Visualizing nuclear RNAi activity in single living human cells
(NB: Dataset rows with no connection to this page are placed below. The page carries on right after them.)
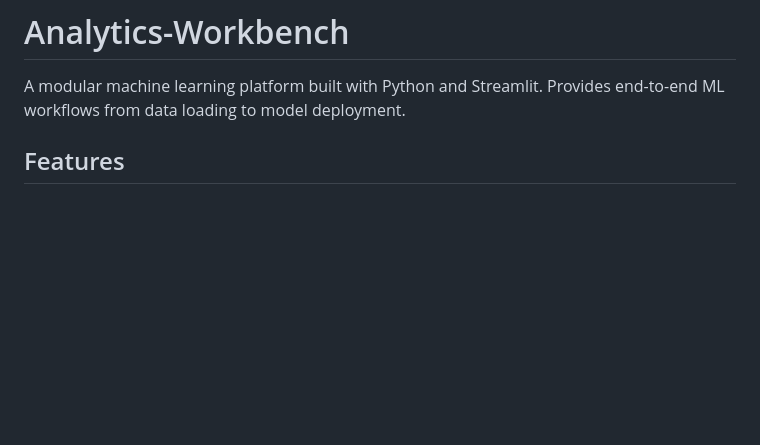
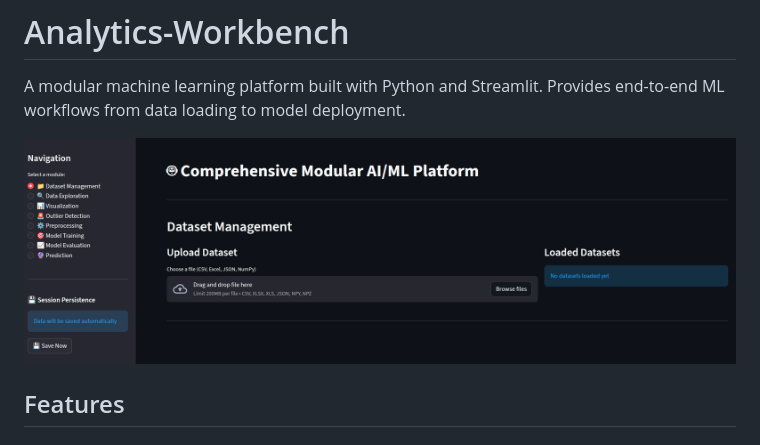
Before and after one commit to oussama-hammami/analytics_workbench, a Markdown page: README.md, the part around the change. Rendered like a GitHub page; pictures changed too: img/framework_screenshot.png (added); blank space fills up the shorter version.

Commit message:
[Readme.md] framewaork screenshot

```diff
--- a/README.md
+++ b/README.md
@@ -1,6 +1,8 @@
 # Analytics-Workbench
 
 A modular machine learning platform built with Python and Streamlit. Provides end-to-end ML workflows from data loading to model deployment.
+
+![Alt text](img/framework_screenshot.png)
 
 ## Features
 
```
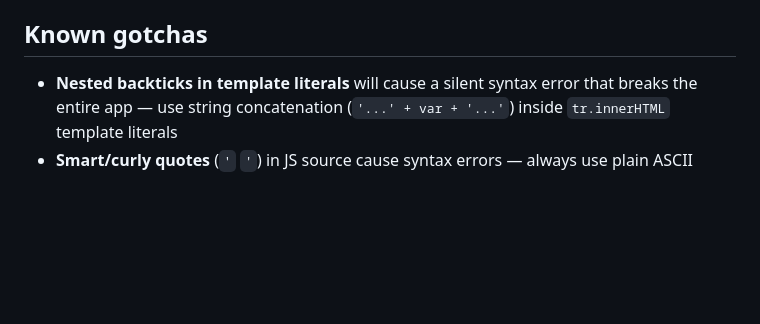
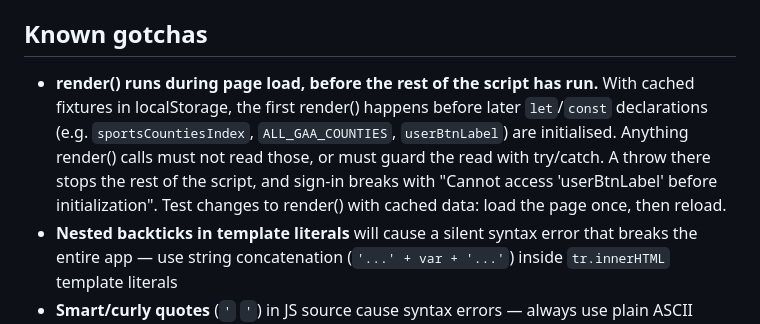
Before and after one commit to ClodaghClubber/Clubber, a Markdown page: CLAUDE.md, the part around the change. GitHub-like rendering; blank space fills up the shorter version.

Commit message:
CLAUDE.md: note the early-render initialisation pitfall
Co-Authored-By: Claude Opus 5.5 <noreply@anthropic.com>

```diff
--- a/CLAUDE.md
+++ b/CLAUDE.md
@@ -55,6 +55,7 @@ A GAA fixtures dashboard hosted on GitHub Pages, backed by a Cloudflare Worker a
 - Pick toggles stored as `{status: 'Pick: Yes'/'Pick: No', ...}` entries in statusHistory
 
 ## Known gotchas
+- **render() runs during page load, before the rest of the script has run.** With cached fixtures in localStorage, the first render() happens before later `let`/`const` declarations (e.g. `sportsCountiesIndex`, `ALL_GAA_COUNTIES`, `userBtnLabel`) are initialised. Anything render() calls must not read those, or must guard the read with try/catch. A throw there stops the rest of the script, and sign-in breaks with "Cannot access 'userBtnLabel' before initialization". Test changes to render() with cached data: load the page once, then reload.
 - **Nested backticks in template literals** will cause a silent syntax error that breaks the entire app — use string concatenation (`'...' + var + '...'`) inside `tr.innerHTML` template literals
 - **Smart/curly quotes** (`'` `'`) in JS source cause syntax errors — always use plain ASCII apostrophes. Run `python -c "content=open('index.html','rb').read(); content=content.replace(b'\xe2\x80\x98',b\"'\").replace(b'\xe2\x80\x99',b\"'\"); open('index.html','wb').write(content)"` to clean them if they appear
 - **CSV file encoding** — all `FileReader.readAsText()` calls must pass `'UTF-8'` explicitly, otherwise Windows may use windows-1252 and corrupt fada characters
```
Nuclear RNA interference (RNAi) is mediated by the canonical RNAi machinery and can lead to transcriptional silencing, transcriptional activation, or modulation of alternative splicing patterns. These effects transpire through changes in histone and DNA modifications via RNAi-mediated recruitment of chromatin-modifying enzymes. To prove that nuclear RNAi occurs and modulates transcription in human cells, we used live-cell imaging to detect and track nuclear RNAi transcriptional repression in single living human cells. While employing reporter genes constructed with inducible promoters and cognate-inducible short hairpin RNA (shRNA) targeted against the reporter coding region, we have characterized the dynamics of the nuclear RNAi process in living human cells. We show that the silencing effect is mediated through the nascent mRNA, followed by activity of histone methylating enzymes, but not through DNA methylation.